Photosynthetic Photon Flux Density (PPFD) is an important factor to consider when determining how an LED grow light will perform in a cultivation facility. Several factors play into PPFD, including the design of the fixture array, fixture height above the canopy, intensity of the fixture, and most importantly, the angular distribution of light exiting the fixture - which largely defines the 'uniformity' of the fixture.
Coefficient of Utilization (CU) is a measure of how much light exiting the fixture will fall on a canopy area of a certain size; CU is an important factor to consider in designing an energy efficient Controlled Environment Agriculture (CEA) facility. CU is expressed as a ratio of the total light emitted by the fixture to the light that falls on an area of canopy of a defined size. It is important to note that the light that does not fall on the canopy directly under the fixture may either be wasted (to walls or floor), or may fall on canopy area adjacent to the fixture, depending on the design of the facility.

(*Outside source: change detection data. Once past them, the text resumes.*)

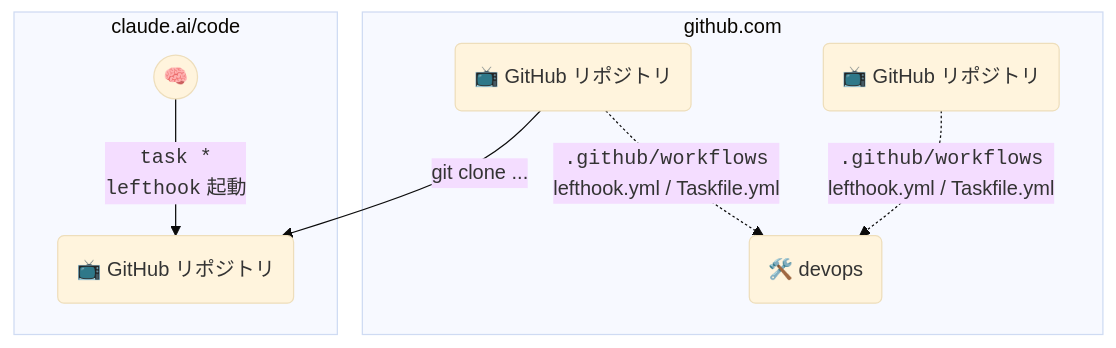
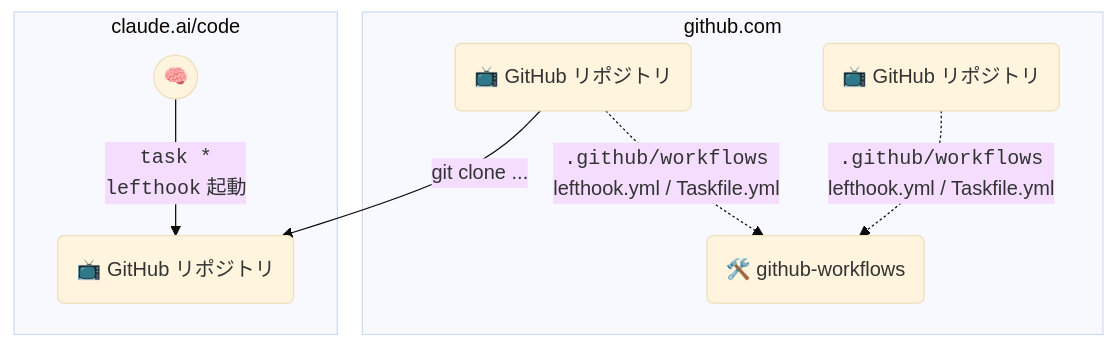
Before and after one commit to theindiehacker/devops: the first of 2 diagrams in README.md, drawn with Mermaid (base theme). The commit also changed other lines of this file and 11 other files, not shown here.

First line of the commit message:
chore: リポジトリ名を devops から github-workflows に戻す

````diff
--- a/README.md
+++ b/README.md
@@ -4,16 +4,16 @@
 ```mermaid
 graph TD;
     subgraph GitHub ["github.com"]
-        devops("🛠️ devops")
+        workflows("🛠️ github-workflows")
         other1("📺 GitHub リポジトリ")
         other2("📺 GitHub リポジトリ")
         
-        other1 & other2 -.->|<code>.github/workflows</code><br/>lefthook.yml / Taskfile.yml| devops
+        other1 & other2 -.->|<code>.github/workflows</code><br/>lefthook.yml / Taskfile.yml| workflows
     end
     
     subgraph claude ["claude.ai/code"]
         other1 -->|git clone ...| clone1("📺 GitHub リポジトリ")
         
         agent(("🧠")) -->|<code>task *</code><br/><code>lefthook</code> 起動| clone1
     end
 ```
````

The only accurate way to determine CU is by simulation, since each measurement technique previously discussed is not without its limitations. When manufacturers design lights, they often simulate lights with ray tracing simulation tools which use Monte Carlo calculation methods and ray data from LED manufacturers to calculate the light output of a 3D model of the light, accounting for all of the materials in the product, each LED, operating and drive conditions, and geometry of the fixture.

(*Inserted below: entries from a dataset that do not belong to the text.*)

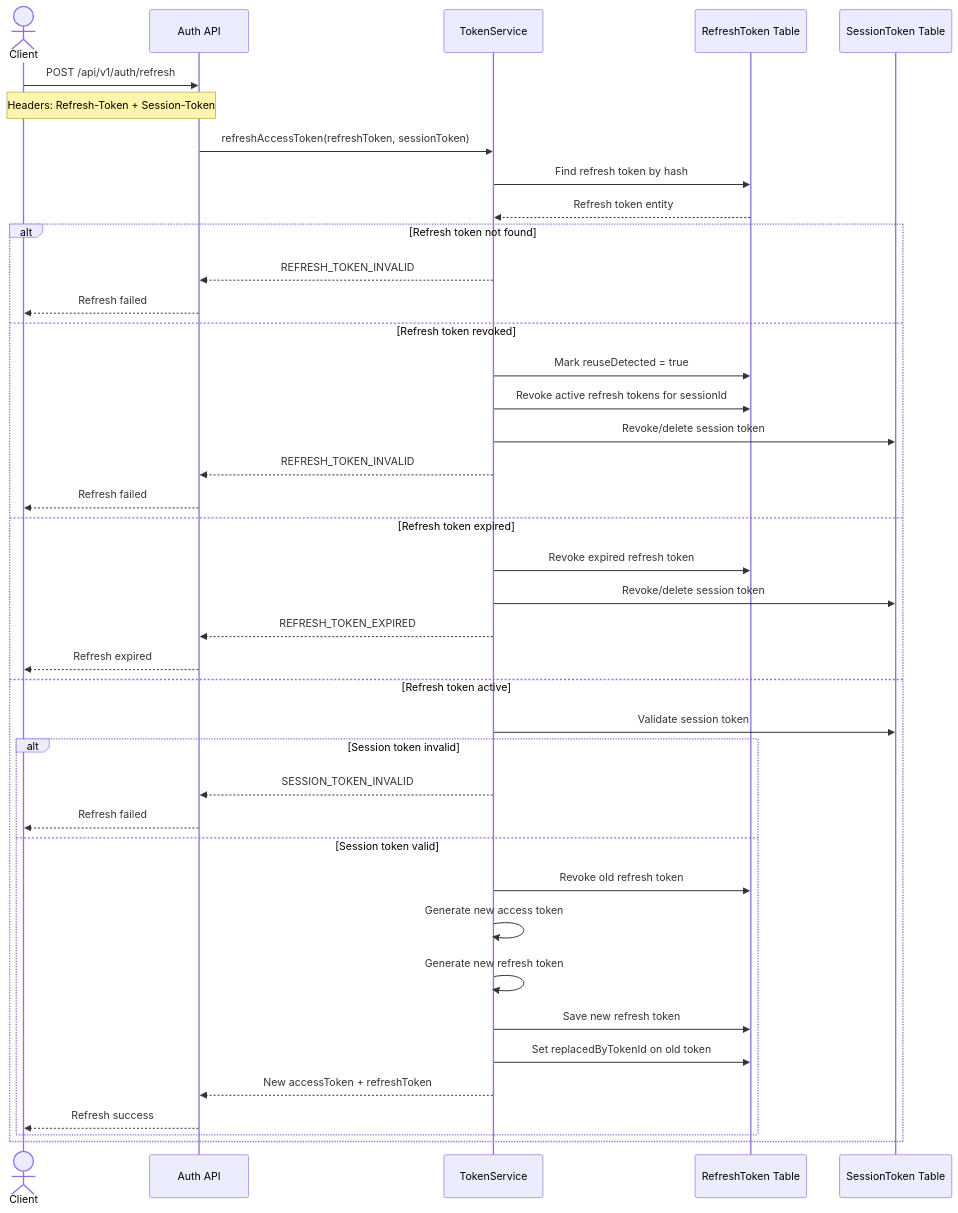
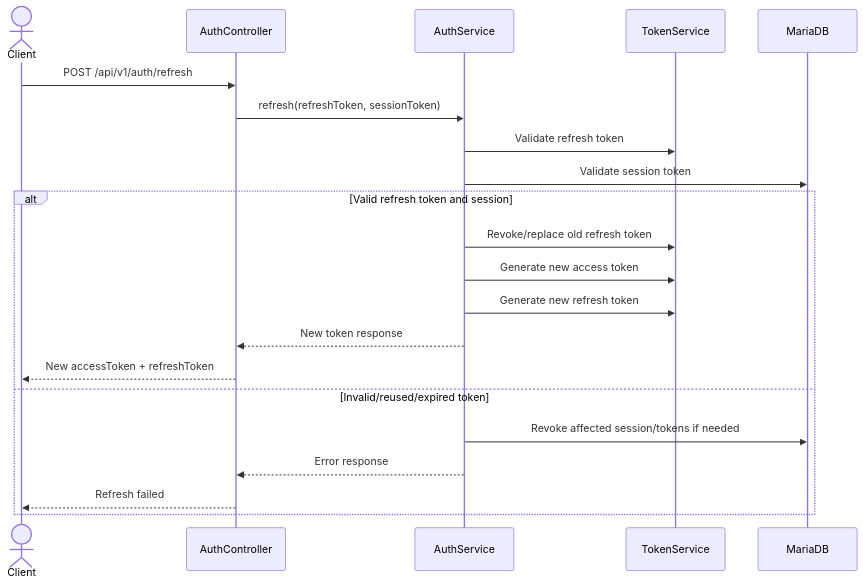
One commit to JustinBui22/wandermate-fullstack changed the third of 4 diagrams in backend/docs/AUTH_FLOW.md. Above: the diagram before and after it, drawn with Mermaid. The commit also changed other lines of this file and 6 other files, not shown here.

````diff
--- a/backend/docs/AUTH_FLOW.md
+++ b/backend/docs/AUTH_FLOW.md
@@ -105,44 +106,24 @@
 ```mermaid
 sequenceDiagram
     actor Client
-    participant API as Auth API
+    participant Controller as AuthController
+    participant Service as AuthService
     participant TokenService
-    participant RefreshDB as RefreshToken Table
-    participant SessionDB as SessionToken Table
+    participant DB as MariaDB
 
-    Client->>API: POST /api/v1/auth/refresh
-    Note over Client,API: Headers: Refresh-Token + Session-Token
-    API->>TokenService: refreshAccessToken(refreshToken, sessionToken)
-    TokenService->>RefreshDB: Find refresh token by hash
-    RefreshDB-->>TokenService: Refresh token entity
-
-    alt Refresh token not found
-        TokenService-->>API: REFRESH_TOKEN_INVALID
-        API-->>Client: Refresh failed
-    else Refresh token revoked
-        TokenService->>RefreshDB: Mark reuseDetected = true
-        TokenService->>RefreshDB: Revoke active refresh tokens for sessionId
-        TokenService->>SessionDB: Revoke/delete session token
-        TokenService-->>API: REFRESH_TOKEN_INVALID
-        API-->>Client: Refresh failed
-    else Refresh token expired
-        TokenService->>RefreshDB: Revoke expired refresh token
-        TokenService->>SessionDB: Revoke/delete session token
-        TokenService-->>API: REFRESH_TOKEN_EXPIRED
-        API-->>Client: Refresh expired
-    else Refresh token active
-        TokenService->>SessionDB: Validate session token
-        alt Session token invalid
-            TokenService-->>API: SESSION_TOKEN_INVALID
-            API-->>Client: Refresh failed
-        else Session token valid
-            TokenService->>RefreshDB: Revoke old refresh token
-            TokenService->>TokenService: Generate new access token
-            TokenService->>TokenService: Generate new refresh token
-            TokenService->>RefreshDB: Save new refresh token
-            TokenService->>RefreshDB: Set replacedByTokenId on old token
-            TokenService-->>API: New accessToken + refreshToken
-            API-->>Client: Refresh success
-        end
+    Client->>Controller: POST /api/v1/auth/refresh
+    Controller->>Service: refresh(refreshToken, sessionToken)
+    Service->>TokenService: Validate refresh token
+    Service->>DB: Validate session token
+    alt Valid refresh token and session
+        Service->>TokenService: Revoke/replace old refresh token
+        Service->>TokenService: Generate new access token
+        Service->>TokenService: Generate new refresh token
+        Service-->>Controller: New token response
+        Controller-->>Client: New accessToken + refreshToken
+    else Invalid/reused/expired token
+        Service->>DB: Revoke affected session/tokens if needed
+        Service-->>Controller: Error response
+        Controller-->>Client: Refresh failed
     end
 ```
````
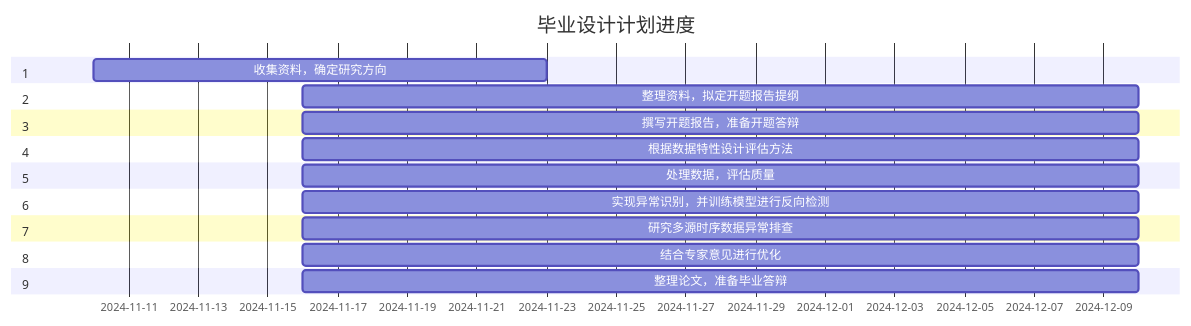
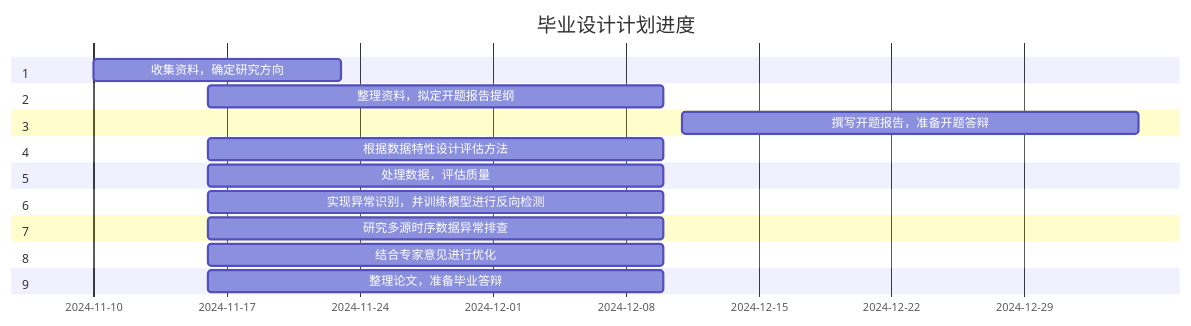
Before and after one commit to Kelseyyz/iodraw-files: the diagram in all/未命名.md, drawn with Mermaid.

Commit message:
2024-12-30 14:50:39 update

````diff
--- a/all/未命名.md
+++ b/all/未命名.md
@@ -1,28 +1,28 @@
 ```mermaid
 gantt
     title 毕业设计计划进度
-    dateFormat  YYYY年MM月DD
+    dateFormat  YYYY年MM月DD日
     
 
     section 1
     收集资料，确定研究方向           : 2024-11-10  , 13d
     section 2
     整理资料，拟定开题报告提纲       : 2024-11-16  , 24d
     section 3
-    撰写开题报告，准备开题答辩       : 2024-11-16  , 24d
+    撰写开题报告，准备开题答辩       : 2024年12月11日  , 24d
     section 4
     根据数据特性设计评估方法         : 2024-11-16  , 24d
     section 5
     处理数据，评估质量               : 2024-11-16  , 24d
     section 6
     实现异常识别，并训练模型进行反向检测    : 2024-11-16  , 24d
     section 7
     研究多源时序数据异常排查         : 2024-11-16  , 24d
     section 8
     结合专家意见进行优化             : 2024-11-16  , 24d
     section 9
     整理论文，准备毕业答辩           : 2024-11-16  , 24d
 
 
 
 ```
````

Calculating CU from a simulation is simple; first calculate the entire light output of the fixture, then measure the output incident on various sized planes at different distances from the fixture. The ratio of these values is representative of the percentage of light that hits a plane of a certain size at a certain distance. As you will see, increasing the distance of the plane from the fixture results in a lower coefficient. Shown below are CU values for an LED top light on a 5x5 foot plane at three distances. Adding a reflector significantly increases the CU.
It is important to understand that the light that does not fall on the canopy directly under the fixture is not always wasted. With efficient CEA facility design practices, this light can be reflected off highly reflective walls or will fall on canopy area adjacent to the fixture, depending on the design of the lighting array.
|LED top light without optics
|LED top light with reflector
This table might be easier to understand visually:Launch 3D View Launch 3D View